━━ INPUT ━━

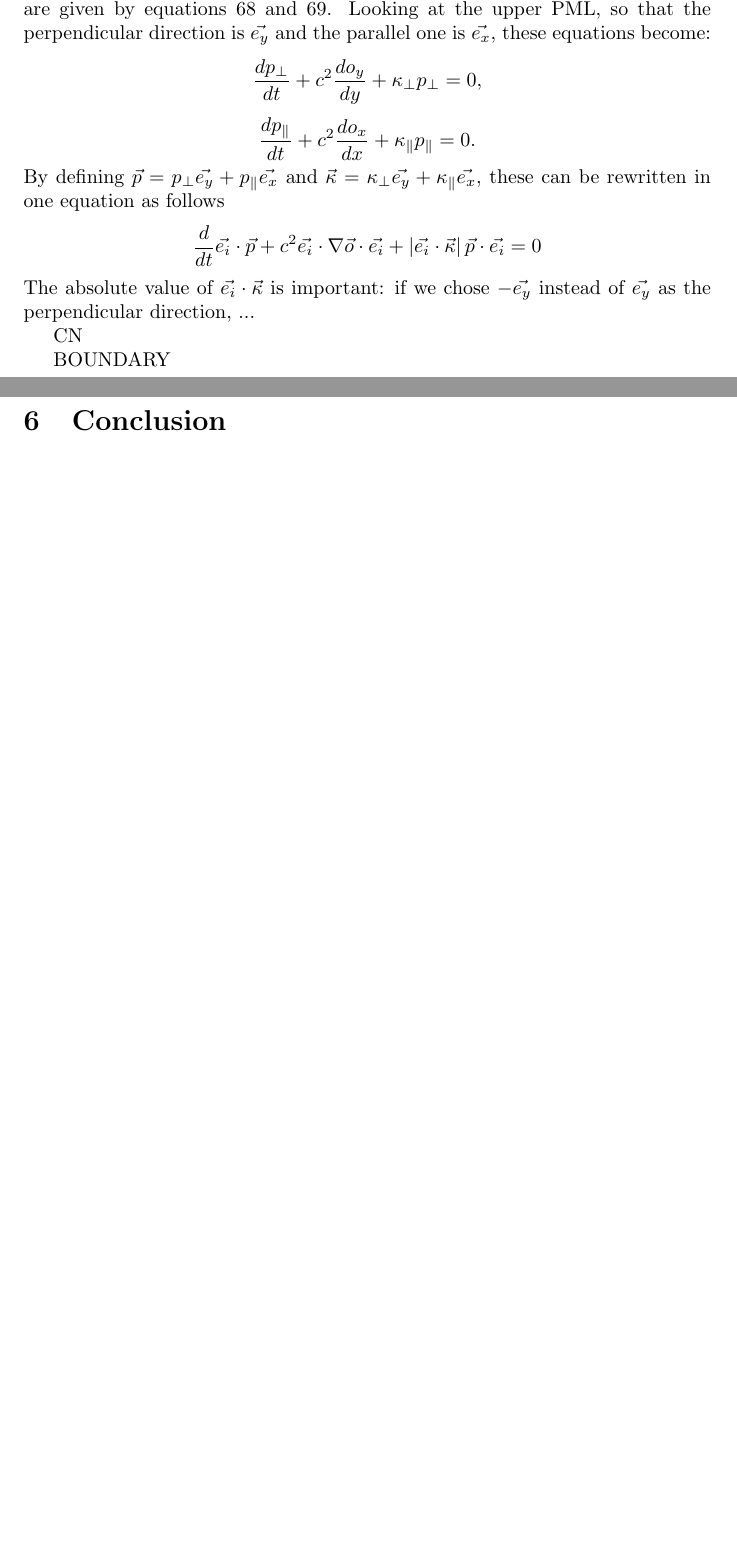
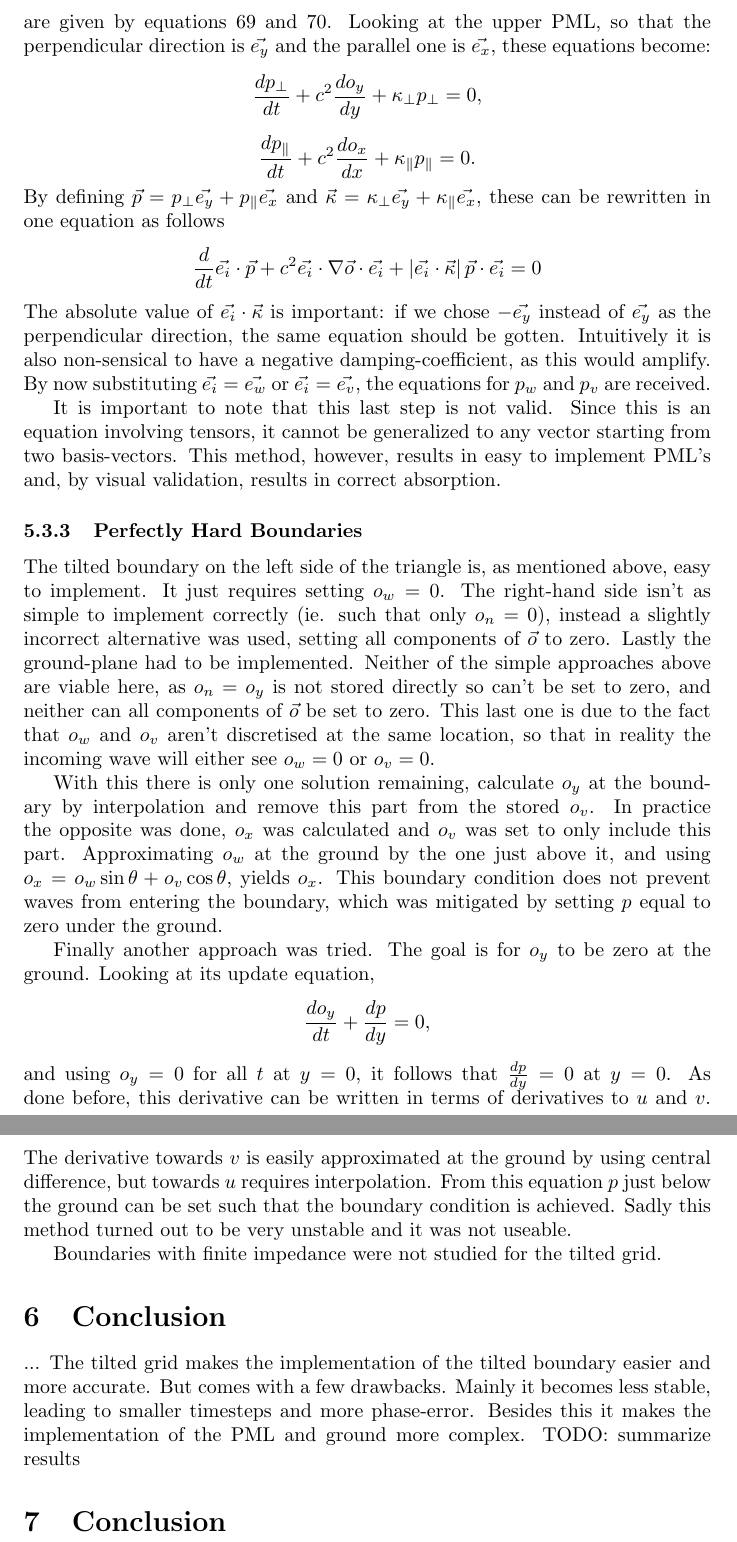
Before and after one commit to pickupliner/CSWP_FDTD, a LaTeX document (FDTD/latex/main.tex): two parts of pages 10 and 11 of 11 before the commit and two parts of pages 12 and 13 of 13 after it, joined at a grey line, cut so that both start at the same text, the shorter picture padded with empty space. Compiled offline with pdfLaTeX.

Commit message:
Gonna be happy when the sun comes up tomorrow

```diff
--- a/FDTD/latex/main.tex
+++ b/FDTD/latex/main.tex
@@ -2,7 +2,9 @@
 \usepackage{graphicx} % Required for inserting images
 
 \title{FDTD: diffraction over objects}
-\author{Alichan Borokov, Sam Hemati, Joran Van Haelst}
+\author{Alichan Borokov \\ \texttt{Alichan.Borokov@UGent.be}
+    \and Sam Hemati \\ \texttt{Sam.Hemati@UGent.be}
+    \and Joran Van Haelst \\ \texttt{Joran.VanHaelst@UGent.be} }
 \date{December 2025}
 
 \begin{document}
@@ -455,11 +493,68 @@ By defining \(\vec{p} = p_\perp \vec{e_y} + p_\parallel \vec{e_x}\) and \(\vec{\
 these can be rewritten in one equation as follows
 \[ \frac{d}{dt} \vec{e_i} \cdot \vec{p} + c^2 \vec{e_i} \cdot \nabla \vec{o} \cdot \vec{e_i} + \left| \vec{e_i} \cdot \vec{\kappa} \right| \vec{p} \cdot \vec{e_i} = 0\]
 The absolute value of \(\vec{e_i} \cdot \vec{\kappa}\) is important:
-if we chose \(-\vec{e_y}\) instead of \(\vec{e_y}\) as the perpendicular direction, ... % TODO
+if we chose \(-\vec{e_y}\) instead of \(\vec{e_y}\) as the perpendicular direction,
+the same equation should be gotten.
+Intuitively it is also non-sensical to have a negative damping-coefficient,
+as this would amplify.
+By now substituting \(\vec{e_i} = \vec{e_w}\) or \(\vec{e_i} = \vec{e_v}\),
+the equations for \(p_w\) and \(p_v\) are received.
 
-CN
+It is important to note that this last step is not valid.
+Since this is an equation involving tensors,
+it cannot be generalized to any vector starting from two basis-vectors.
+This method, however, results in easy to implement PML's
+and, by visual validation, results in correct absorption.
 
-BOUNDARY
+\subsubsection{Perfectly Hard Boundaries}
+
+The tilted boundary on the left side of the triangle is,
+as mentioned above, easy to implement.
+It just requires setting \(o_w = 0\).
+The right-hand side isn't as simple to implement correctly
+(ie. such that only \(o_n = 0\)),
+instead a slightly incorrect alternative was used,
+setting all components of \(\vec{o}\) to zero.
+Lastly the ground-plane had to be implemented.
+Neither of the simple approaches above are viable here,
+as \(o_n = o_y\) is not stored directly so can't be set to zero,
+and neither can all components of \(\vec{o}\) be set to zero.
+This last one is due to the fact that \(o_w\) and \(o_v\) aren't discretised at the same location,
+so that in reality the incoming wave will either see \(o_w = 0\) or \(o_v = 0\).
+
+With this there is only one solution remaining,
+calculate \(o_y\) at the boundary by interpolation and remove this part from the stored \(o_v\).
+In practice the opposite was done, \(o_x\) was calculated and \(o_v\) was set to only include this part.
+Approximating \(o_w\) at the ground by the one just above it,
+and using \(o_x = o_w \sin \theta + o_v \cos \theta\),
+yields \(o_x\).
+This boundary condition does not prevent waves from entering the boundary,
+which was mitigated by setting \(p\) equal to zero under the ground.
+
+Finally another approach was tried.
+The goal is for \(o_y\) to be zero at the ground.
+Looking at its update equation,
+\[ \frac{do_y}{dt} + \frac{dp}{dy} = 0, \]
+and using \(o_y = 0\) for all \(t\) at \(y=0\),
+it follows that \(\frac{dp}{dy} = 0\) at \(y=0\).
+As done before, this derivative can be written in terms of derivatives to \(u\) and \(v\).
+The derivative towards \(v\) is easily approximated at the ground by using central difference,
+but towards \(u\) requires interpolation.
+From this equation \(p\) just below the ground can be set such that the boundary condition is achieved.
+Sadly this method turned out to be very unstable and it was not useable.
+
+Boundaries with finite impedance were not studied for the tilted grid.
+
+
+\section{Conclusion}
+
+...
+The tilted grid makes the implementation of the tilted boundary easier and more accurate.
+But comes with a few drawbacks.
+Mainly it becomes less stable,
+leading to smaller timesteps and more phase-error.
+Besides this it makes the implementation of the PML and ground more complex.
+TODO: summarize results
 
 
 \section{Conclusion}
```
Also changed, not shown: FDTD/latex/main.pdf, FDTD/latex/main.tex (44 more changed lines), 5 other files.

━━━

TASK INSTRUCTIONS - Search the material above for the string "ground", and copy every line in which it turns up.

EXERCISE RESPONSE -
+Lastly the ground-plane had to be implemented.
+Approximating \(o_w\) at the ground by the one just above it,
+which was mitigated by setting \(p\) equal to zero under the ground.
+The goal is for \(o_y\) to be zero at the ground.
+The derivative towards \(v\) is easily approximated at the ground by using central difference,
+From this equation \(p\) just below the ground can be set such that the boundary condition is achieved.
+Besides this it makes the implementation of the PML and ground more complex.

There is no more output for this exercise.